» Work required: Every line containing "generic" should be identified and copied from the data below.

Collection entries
——————

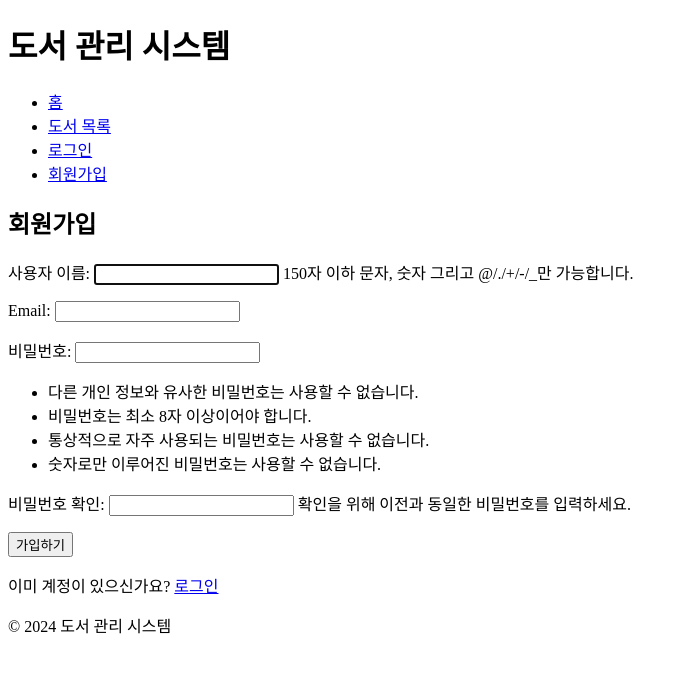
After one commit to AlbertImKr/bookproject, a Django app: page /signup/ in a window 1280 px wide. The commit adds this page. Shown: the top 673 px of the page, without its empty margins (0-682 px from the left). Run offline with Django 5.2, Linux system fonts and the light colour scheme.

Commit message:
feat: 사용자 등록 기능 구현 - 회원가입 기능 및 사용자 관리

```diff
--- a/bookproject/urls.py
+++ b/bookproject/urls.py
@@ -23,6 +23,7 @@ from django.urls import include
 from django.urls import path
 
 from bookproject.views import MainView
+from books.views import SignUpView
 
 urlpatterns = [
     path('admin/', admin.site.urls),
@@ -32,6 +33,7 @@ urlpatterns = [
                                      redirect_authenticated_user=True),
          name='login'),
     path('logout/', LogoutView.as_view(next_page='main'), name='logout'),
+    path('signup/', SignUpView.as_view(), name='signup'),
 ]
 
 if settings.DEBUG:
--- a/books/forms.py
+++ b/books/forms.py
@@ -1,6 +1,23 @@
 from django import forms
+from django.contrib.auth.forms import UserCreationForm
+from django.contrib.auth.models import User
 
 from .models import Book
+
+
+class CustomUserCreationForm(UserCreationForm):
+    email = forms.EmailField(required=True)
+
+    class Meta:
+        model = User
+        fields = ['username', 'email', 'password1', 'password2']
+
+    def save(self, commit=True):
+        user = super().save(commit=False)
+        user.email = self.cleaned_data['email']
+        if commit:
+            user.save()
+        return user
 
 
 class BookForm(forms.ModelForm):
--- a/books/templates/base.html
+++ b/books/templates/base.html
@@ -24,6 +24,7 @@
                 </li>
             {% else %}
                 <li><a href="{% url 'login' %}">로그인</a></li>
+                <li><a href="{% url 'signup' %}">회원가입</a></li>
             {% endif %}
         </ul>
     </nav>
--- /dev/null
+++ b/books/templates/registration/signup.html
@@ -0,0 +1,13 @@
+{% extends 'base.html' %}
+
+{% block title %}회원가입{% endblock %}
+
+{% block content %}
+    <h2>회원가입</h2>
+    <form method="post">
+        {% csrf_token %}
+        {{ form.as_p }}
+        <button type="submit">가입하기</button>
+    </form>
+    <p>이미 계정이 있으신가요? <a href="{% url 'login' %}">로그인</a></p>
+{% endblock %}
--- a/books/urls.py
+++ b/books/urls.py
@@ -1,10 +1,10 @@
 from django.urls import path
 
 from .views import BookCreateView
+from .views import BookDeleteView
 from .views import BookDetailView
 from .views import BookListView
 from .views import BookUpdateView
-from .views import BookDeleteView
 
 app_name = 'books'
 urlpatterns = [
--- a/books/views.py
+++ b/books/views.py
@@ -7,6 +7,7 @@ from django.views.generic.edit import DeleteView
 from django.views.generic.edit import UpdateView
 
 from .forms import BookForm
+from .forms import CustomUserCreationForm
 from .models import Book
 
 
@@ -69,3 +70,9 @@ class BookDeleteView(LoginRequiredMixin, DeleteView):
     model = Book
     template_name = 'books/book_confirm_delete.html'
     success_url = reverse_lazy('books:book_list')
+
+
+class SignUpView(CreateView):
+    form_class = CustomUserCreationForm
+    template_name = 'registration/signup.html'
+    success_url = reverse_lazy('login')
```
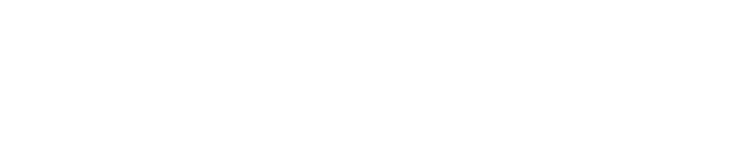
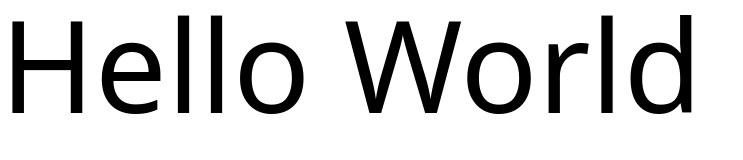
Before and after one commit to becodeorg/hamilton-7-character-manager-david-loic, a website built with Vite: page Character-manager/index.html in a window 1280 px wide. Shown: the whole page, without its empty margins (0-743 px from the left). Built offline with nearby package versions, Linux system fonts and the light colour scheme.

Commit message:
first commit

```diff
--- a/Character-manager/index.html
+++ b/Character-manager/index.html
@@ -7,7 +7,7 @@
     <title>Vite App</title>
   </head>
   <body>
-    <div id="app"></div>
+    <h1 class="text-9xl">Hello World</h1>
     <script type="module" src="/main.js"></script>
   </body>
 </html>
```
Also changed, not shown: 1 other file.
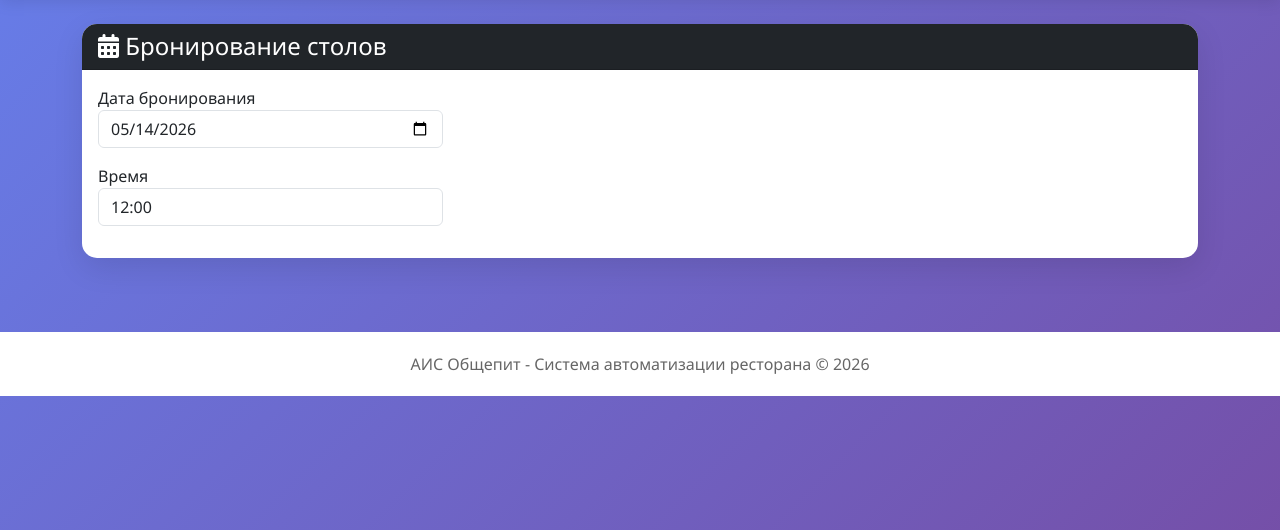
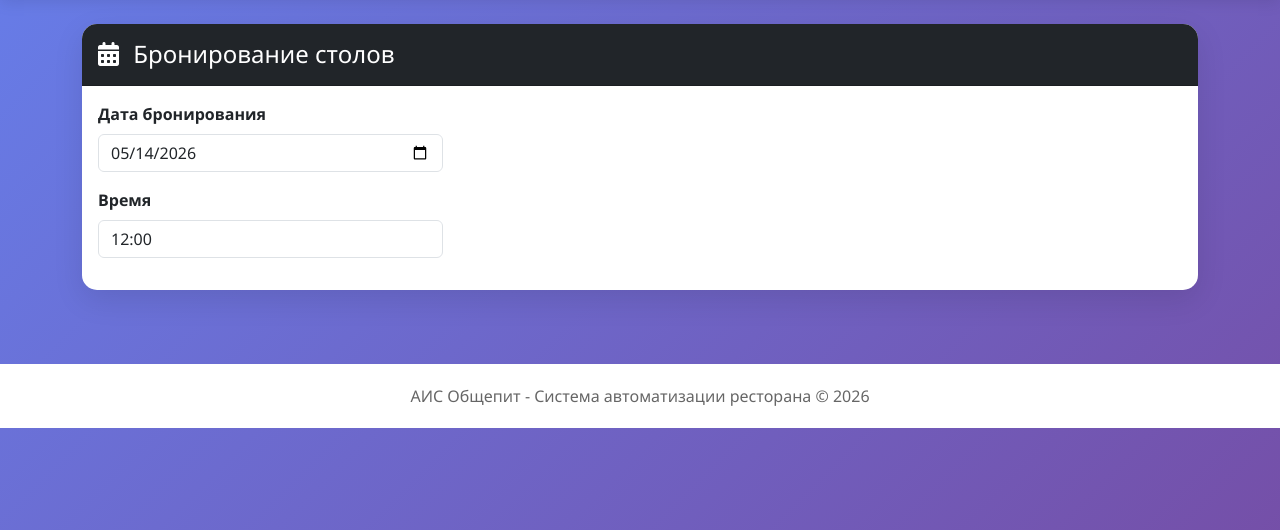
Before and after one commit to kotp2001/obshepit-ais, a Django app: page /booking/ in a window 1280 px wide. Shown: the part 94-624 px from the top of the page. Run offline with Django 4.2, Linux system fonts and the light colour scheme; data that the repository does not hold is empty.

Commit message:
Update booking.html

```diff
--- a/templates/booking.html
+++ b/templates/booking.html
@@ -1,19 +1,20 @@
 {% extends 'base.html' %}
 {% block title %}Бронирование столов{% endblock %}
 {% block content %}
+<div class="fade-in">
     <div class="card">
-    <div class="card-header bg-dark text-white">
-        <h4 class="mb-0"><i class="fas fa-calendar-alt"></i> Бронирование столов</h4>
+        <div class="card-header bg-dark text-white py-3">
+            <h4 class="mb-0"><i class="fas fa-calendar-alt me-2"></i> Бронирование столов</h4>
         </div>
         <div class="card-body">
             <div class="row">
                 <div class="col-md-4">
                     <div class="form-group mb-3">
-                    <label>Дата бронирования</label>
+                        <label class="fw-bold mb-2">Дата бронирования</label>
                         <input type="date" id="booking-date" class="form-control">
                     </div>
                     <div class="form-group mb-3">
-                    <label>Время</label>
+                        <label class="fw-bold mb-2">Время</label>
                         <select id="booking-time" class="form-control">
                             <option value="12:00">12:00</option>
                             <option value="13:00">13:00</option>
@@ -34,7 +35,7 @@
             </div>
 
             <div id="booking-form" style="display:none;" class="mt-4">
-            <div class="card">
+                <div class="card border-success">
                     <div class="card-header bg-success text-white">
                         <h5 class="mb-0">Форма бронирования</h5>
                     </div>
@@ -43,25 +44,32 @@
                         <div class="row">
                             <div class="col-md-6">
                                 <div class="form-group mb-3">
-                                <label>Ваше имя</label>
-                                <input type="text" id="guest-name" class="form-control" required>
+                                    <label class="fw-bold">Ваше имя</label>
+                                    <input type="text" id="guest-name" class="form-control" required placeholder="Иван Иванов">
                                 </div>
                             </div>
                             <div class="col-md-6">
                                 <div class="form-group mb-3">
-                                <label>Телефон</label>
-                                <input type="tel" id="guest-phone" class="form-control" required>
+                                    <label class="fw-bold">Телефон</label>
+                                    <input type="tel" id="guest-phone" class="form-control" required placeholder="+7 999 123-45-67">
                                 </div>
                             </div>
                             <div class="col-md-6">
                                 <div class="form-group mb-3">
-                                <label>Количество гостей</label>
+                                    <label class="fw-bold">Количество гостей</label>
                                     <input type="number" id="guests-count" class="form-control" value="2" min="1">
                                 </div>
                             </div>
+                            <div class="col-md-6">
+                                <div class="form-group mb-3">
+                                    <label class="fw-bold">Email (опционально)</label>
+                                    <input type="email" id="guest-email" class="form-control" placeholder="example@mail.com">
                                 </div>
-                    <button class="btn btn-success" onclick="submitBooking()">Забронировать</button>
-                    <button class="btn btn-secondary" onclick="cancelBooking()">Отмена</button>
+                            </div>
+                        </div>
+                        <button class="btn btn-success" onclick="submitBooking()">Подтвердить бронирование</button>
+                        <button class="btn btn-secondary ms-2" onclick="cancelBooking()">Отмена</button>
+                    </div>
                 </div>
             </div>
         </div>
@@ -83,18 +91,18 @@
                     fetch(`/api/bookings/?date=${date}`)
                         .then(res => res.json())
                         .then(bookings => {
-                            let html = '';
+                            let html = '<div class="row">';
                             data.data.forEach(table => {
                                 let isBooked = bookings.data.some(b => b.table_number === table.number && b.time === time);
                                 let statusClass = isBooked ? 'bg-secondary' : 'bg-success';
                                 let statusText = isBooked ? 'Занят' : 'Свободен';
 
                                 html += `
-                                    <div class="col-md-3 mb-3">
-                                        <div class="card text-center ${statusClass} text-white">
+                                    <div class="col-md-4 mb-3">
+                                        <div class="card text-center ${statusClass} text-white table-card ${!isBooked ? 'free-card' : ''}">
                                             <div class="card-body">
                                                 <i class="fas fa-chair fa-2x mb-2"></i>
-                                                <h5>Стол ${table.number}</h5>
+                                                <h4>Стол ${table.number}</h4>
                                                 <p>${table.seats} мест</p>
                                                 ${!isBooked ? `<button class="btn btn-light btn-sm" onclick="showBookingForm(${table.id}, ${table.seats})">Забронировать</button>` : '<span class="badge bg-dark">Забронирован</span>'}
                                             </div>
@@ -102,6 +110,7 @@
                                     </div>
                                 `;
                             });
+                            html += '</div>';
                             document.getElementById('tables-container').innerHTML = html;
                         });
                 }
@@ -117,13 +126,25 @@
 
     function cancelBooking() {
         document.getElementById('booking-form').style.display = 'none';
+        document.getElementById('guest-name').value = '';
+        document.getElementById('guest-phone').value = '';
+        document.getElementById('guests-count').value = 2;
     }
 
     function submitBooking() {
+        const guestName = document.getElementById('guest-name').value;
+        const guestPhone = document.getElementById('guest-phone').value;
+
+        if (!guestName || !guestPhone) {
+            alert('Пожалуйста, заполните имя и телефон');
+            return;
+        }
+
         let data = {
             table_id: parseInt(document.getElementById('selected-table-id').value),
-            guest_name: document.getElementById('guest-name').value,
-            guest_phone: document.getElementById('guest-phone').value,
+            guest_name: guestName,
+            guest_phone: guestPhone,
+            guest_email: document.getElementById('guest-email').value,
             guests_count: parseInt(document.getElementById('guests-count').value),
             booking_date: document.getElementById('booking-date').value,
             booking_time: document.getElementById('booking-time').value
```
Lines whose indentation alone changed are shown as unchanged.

——————

» Exercise solution:
@@ -7,6 +7,7 @@ from django.views.generic.edit import DeleteView
 from django.views.generic.edit import UpdateView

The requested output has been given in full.